In May, U.S. President Donald Trump abandoned the deal, negotiated with five other world powers during Democratic President Barack Obama's administration. The United States also restored sanctions targeting Iran's oil, banking and transportation sectors earlier this month.
Shamkhani is an ally of Iran's Supreme Leader Ayatollah Ali Khamenei, who has the last say on all state matters, including nuclear issues.
Hunt's office said in a statement that, during his meeting with Zarif, he would stress that the UK is committed to the nuclear deal as long as Iran sticks to its terms. He will also discuss European efforts to maintain nuclear-related sanctions relief.
Other signatories of the deal, the European Union, France, Germany, Britain, Russia and China, have been searching for ways to salvage the pact.
"The Iran nuclear deal remains a vital component of stability in the Middle East by eliminating the threat of a nuclearised Iran. It needs 100 percent compliance though to survive," Hunt said in a statement ahead of the visit.
Iran has warned it could scrap the accord if the bloc fails to preserve the deal’s economic benefits against U.S. pressure.
"We will stick to our side of the bargain as long as Iran does.
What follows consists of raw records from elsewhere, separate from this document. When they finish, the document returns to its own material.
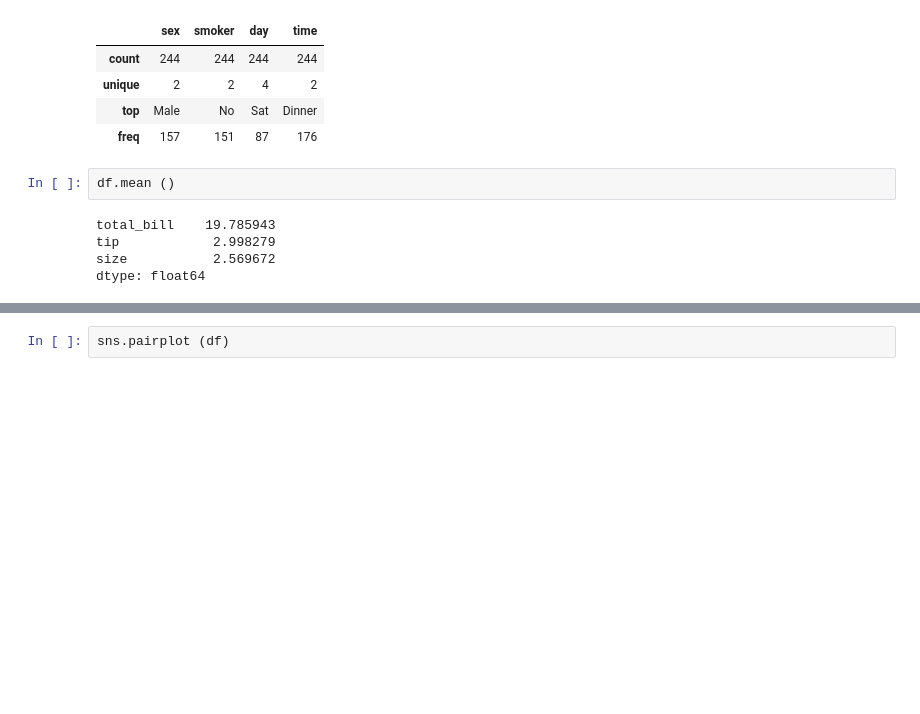
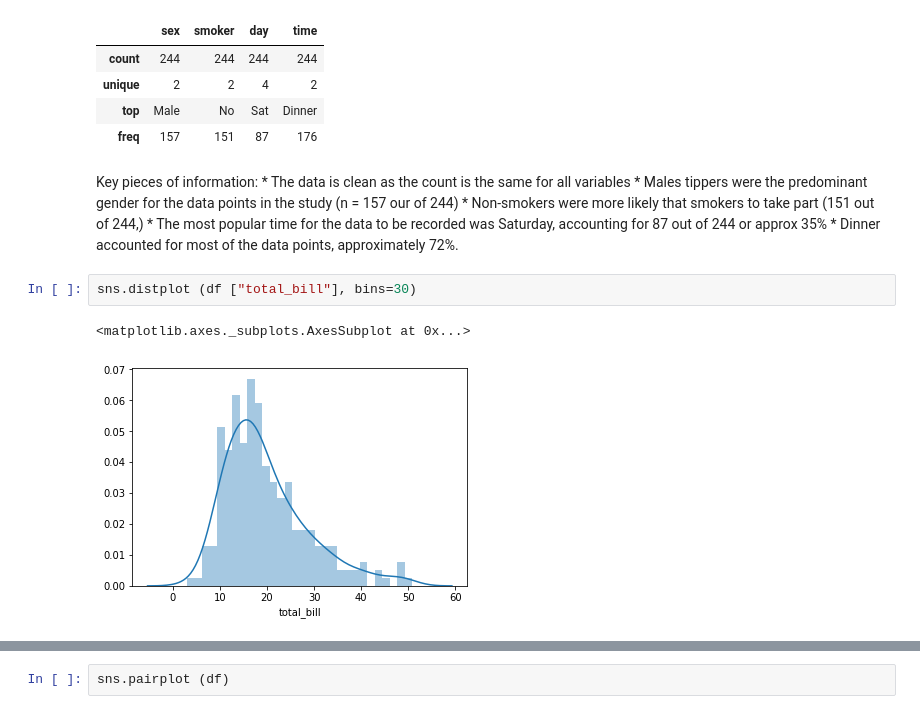
Before and after one commit to martinaobrien/FUNDAMENTALS-OF-DATA-ANALYSIS-Project-2019, a Jupyter notebook: Tips Dataset Assignment .ipynb, the cells around one changed output, grey strips where cells are left out. Saved outputs shown, nothing was run; the diff lists cells and outputs as text; blank space fills up the shorter version.

Commit message:
Descriptive Statistic Finished and Jointplot, distplot and pair plot added

```diff
--- a/Tips Dataset Assignment .ipynb
+++ b/Tips Dataset Assignment .ipynb
@@ -146,10 +144,15 @@ df.describe(include=[np.object])
 | unique | 2 | 2 | 4 | 2 |
 | top | Male | No | Sat | Dinner |
 | freq | 157 | 151 | 87 | 176 |
-# %%
-df.mean ()
-# %% [output]
-total_bill    19.785943
-tip            2.998279
-size           2.569672
-dtype: float64
+# %% [markdown]
+Key pieces of information:
+    * The data is clean as the count is the same for all variables
+    * Males tippers were the predominant gender for the data points in the study (n = 157 our of 244)
+    * Non-smokers were more likely that smokers to take part (151 out of 244,)
+    * The most popular time for the data to be recorded was Saturday, accounting for 87 out of 244 or approx 35%
+    * Dinner accounted for most of the data points, approximately 72%.
+# %%
+sns.distplot (df ["total_bill"], bins=30)
+# %% [output]
+<matplotlib.axes._subplots.AxesSubplot at 0x...>
+[figure, added]
```
Also changed, not shown: parts of 4 cells of this notebook.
But we also need to see an end to destabilising activity by Iran in the rest of the region if we are going to tackle the root causes of the challenges the region faces," Hunt said.
Under the deal, Iran restricted its disputed nuclear programme, widely seen in the West as a disguised effort to develop the means to make atomic bombs, in exchange for an end to international sanctions.
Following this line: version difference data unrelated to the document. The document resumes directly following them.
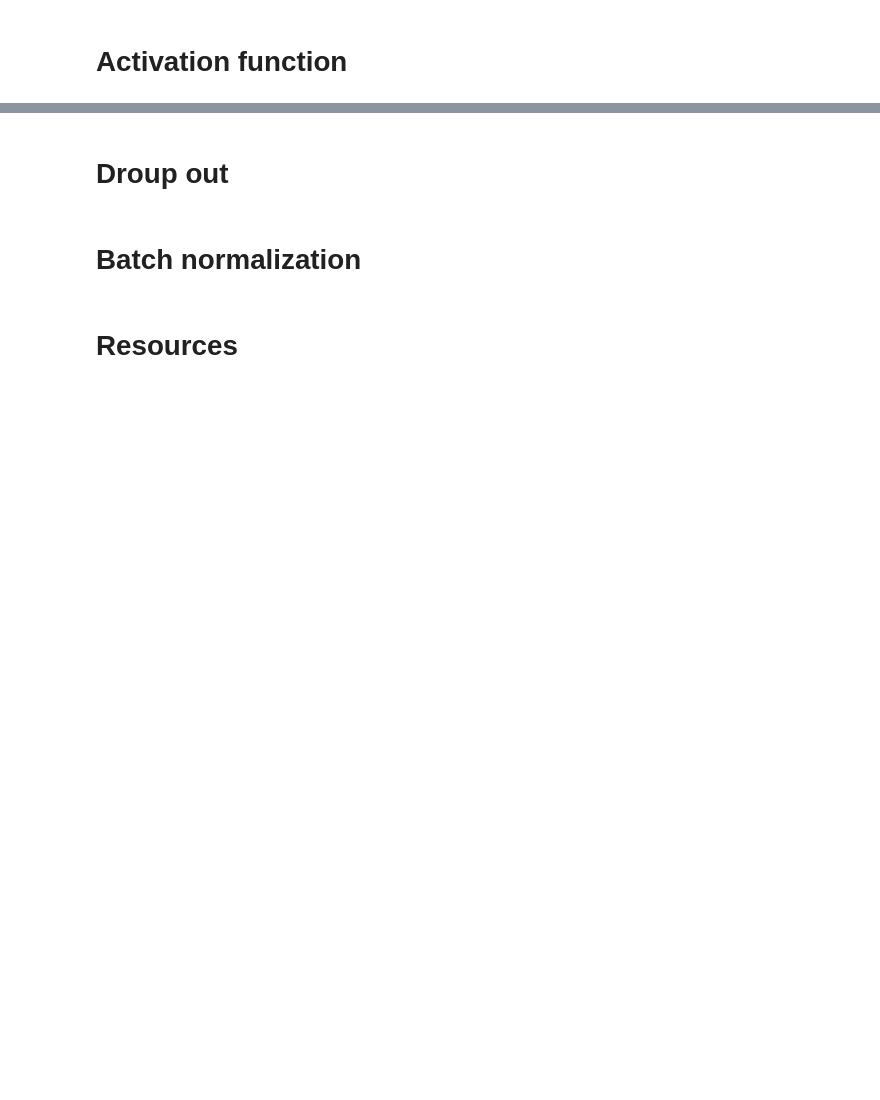
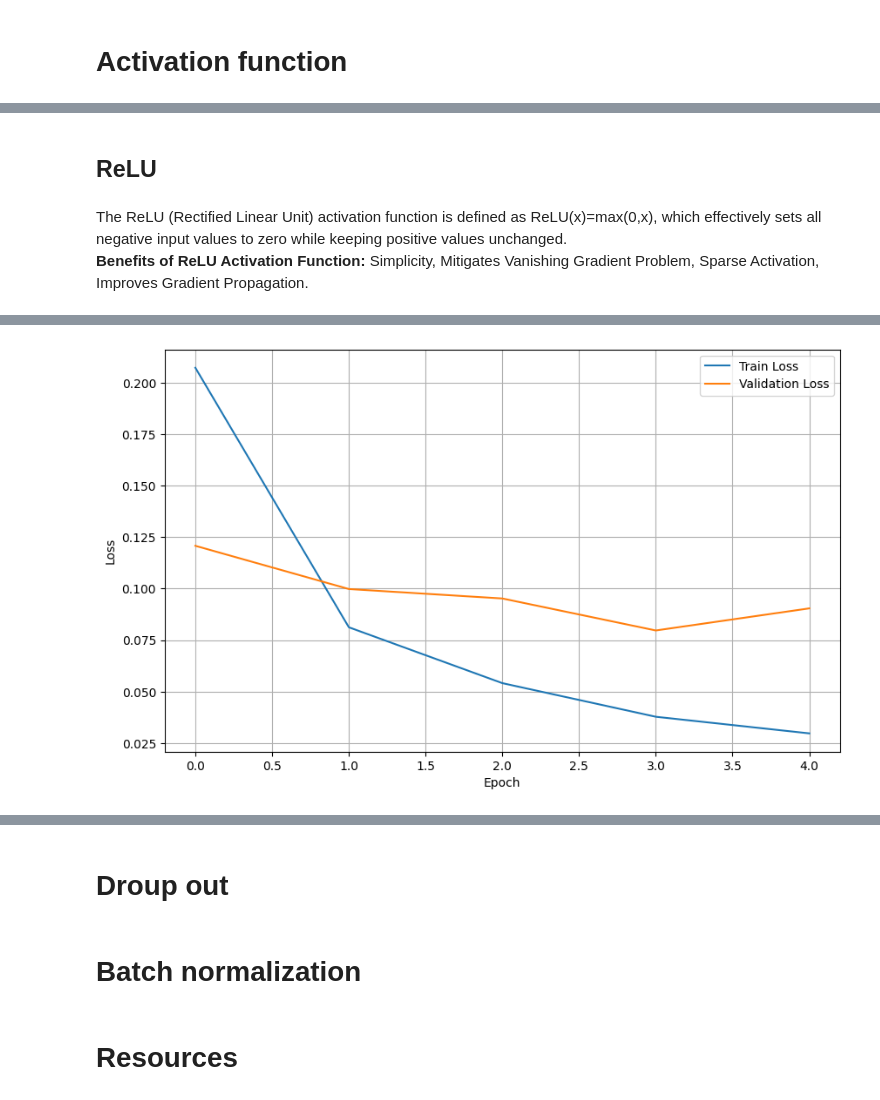
Before and after one commit to MohammadMazrouei/EMNIST, a Jupyter notebook: EMNIST.ipynb, the cells around one changed output, grey strips where cells are left out. Cells and saved outputs as stored; diff of their text form; code cells hidden in the pictures; blank space fills up the shorter version.

```diff
--- a/EMNIST.ipynb
+++ b/EMNIST.ipynb
@@ -971,0 +1048,42 @@ So best number of epochs is 5.
+# %% [markdown]
+## ReLU
+# %% [markdown]
+The ReLU (Rectified Linear Unit) activation function is defined as
+ReLU(x)=max(0,x), which effectively sets all negative input values to zero while keeping positive values unchanged.
+**Benefits of ReLU Activation Function:** Simplicity, Mitigates Vanishing Gradient Problem, Sparse Activation, Improves Gradient Propagation.
+# %%
+class Model_ReLU(nn.Module):
+    def __init__(self):
+        super().__init__()
+        self.layers = nn.Sequential(
+            nn.Linear(784, 512),
+            nn.ReLU(),
+            nn.Linear(512, 10)
+        )
+        self.loss = nn.CrossEntropyLoss()
+        self.optimizer = optim.Adam(self.parameters())
+        self.to(get_default_device())
+
+    def forward(self,X):
+        return self.layers(X)
+
+    def predict(self,X):
+        with torch.no_grad():
+            return torch.argmax(self.forward(X), axis=-1)
+
+    def fit(self,X,Y):
+        self.optimizer.zero_grad()
+        y_pred = self.forward(X)
+        loss = self.loss(y_pred,Y)
+        loss.backward()
+        self.optimizer.step()
+        return loss.item()
+# %%
+model_ReLU = Model_ReLU()
+training_loss_model_ReLU, val_loss_model_ReLU = train_the_model(model_ReLU)
+acc_model_ReLU = evaluate_model(model_ReLU)
+
+act_model_names.append('model_ReLU')
+act_model_accuracies.append(acc_model_ReLU)
+plot_loss_curve(training_loss_model_ReLU, val_loss_model_ReLU)
+# %% [output]
@@ -971,0 +1096 @@ So best number of epochs is 5.
+[figure, added]
```
Also changed, not shown: parts of 16 cells of this notebook.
Hunt will also discuss Iran's role in the conflicts in Syria and Yemen, his office said, and press Iran on its human rights record, calling for the immediate release of detained British-Iranian dual nationals where there are humanitarian grounds to do so.
"I arrive in Iran with a clear message for the country's leaders: putting innocent people in prison cannot and must not be used as a tool of diplomatic leverage," he said.
(Reporting by Kylie MacLellan in LONDON and Parisa Hafezi in DUBAI; Editing by Paul Tait)